The court also while considering the appeal looked upon a very important aspect that the Tribunal had failed to consider which was the concept of contributory negligence. The court found that Taher was not liable for contributory negligence as the Tribunal had failed to consider the fact that along with Taher many other passengers were also traveling on the roof of the bus. If the conductor allowed the passengers to travel on the roof of the bus then it would be implied that extra caution and care would be taken by the driver so that the passengers didn’t face any difficulty and they reached their destination safely. Now if the passengers were made to travel on the roof of the bus, then the defense of contributory negligence could not be taken as the passengers and Taher could assume that due duty and diligence would be taken on the part of the driver to make their journey safe. 
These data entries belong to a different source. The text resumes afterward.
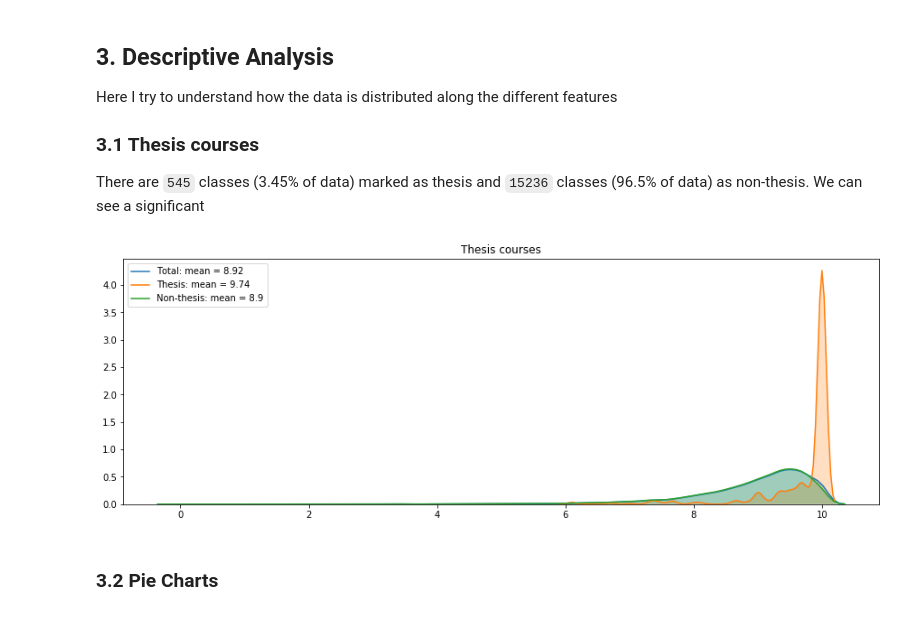
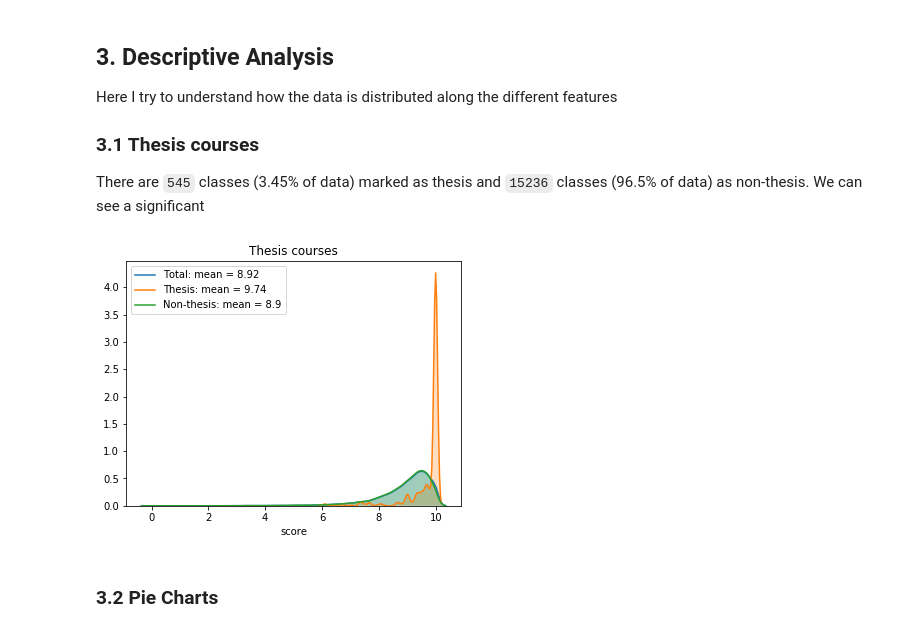
Before and after one commit to luissedas/da-project, a Jupyter notebook: DA-FinalProject.ipynb, the cells around one changed output. Cells and saved outputs as stored; diff of their text form; code cells hidden in the pictures.

```diff
--- a/DA-FinalProject.ipynb
+++ b/DA-FinalProject.ipynb
@@ -45,14 +45,15 @@ Here I try to understand how the data is distributed along the different feature
 ### 3.1 Thesis courses
 There are `545` classes (3.45% of data) marked as thesis and `15236` classes (96.5% of data) as non-thesis. We can see a significant
 # %%
-plt.figure(figsize=(15,5))
+plt.figure(figsize=(6,4.5))
 sns.kdeplot(data.score, label = 'Total: mean = ' + str(round(data.score.mean(),2)), shade=True)
 sns.kdeplot(data[data.thesis == 1].score, label = 'Thesis: mean = ' + str(round(data[data.thesis==1].score.mean(),2)), shade=True)
 sns.kdeplot(data[data.thesis != 1].score, label = 'Non-thesis: mean = ' + str(round(data[data.thesis!=1].score.mean(),2)), shade=True)
 plt.title('Thesis courses')
-plt.show()
+plt.xlabel('score')
+plt.savefig('images/thesis.png')
 # %% [output]
-[figure, old version]
+[figure, new version]
 # %%
 data_thesis = data[data.thesis == 1].reset_index(drop=True)
 data_complete = data.copy()
```
Also changed, not shown: parts of 89 cells of this notebook.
Analysis of the case

In this case, the counsel appearing for the appellants had raised two points. Firstly he had said that the tribunal was wrong in saying that the employees of the appellant were negligent which had resulted in the accident and Taher’s death and secondly in the case of contributory negligence the appellant couldn’t be held liable for compensation of any sort as since the liability was in tort, a person who was found guilty of contributory negligence couldn’t get compensation. The court denied this as they found it very evident that the conductor and the bus driver were at fault. Conductor being at fault as he had invited people to sit at the roof of the bus and the driver being at fault as he had driven in a negligent manner knowing that people were seated at the roof of the bus and it was his responsibility to be extra cautious while driving. 

Reliance was made to the cases such as State v. Lal Man Badriprasad AIR 1954 Vindh Pra 17, Yoginder Paul Chowdhury v. Durga Das Punj 1972 Acc CJ 483 (Delhi) and Punjab State v. Jaswant Kaur 1973 Acc CJ 213 (Punj). From this the courts had found applying the Contributory Negligence Act would lessen the liability up to the scope of negligence which could still be looked upon but it would not completely deny the claim altogether. From these cases, the court found the tribunal was correct in its finding where it had found the deceased to be guilty of contributory negligence. The court also referred to the case of Swaraj Motor Pvt. Ltd. v. T. R. Hainan Pilial 1968 ACC CJ 127, which was a case on the same lines of General Cleaning Contractors v. Christmas (1952) 2 All ER 1110, where the House of Lords had made the appeal of the employer redundant and made him liable of the fact that if the employer had failed to ensure the safety of the system, there the employer couldn’t take the defense that the employee should have taken precautions.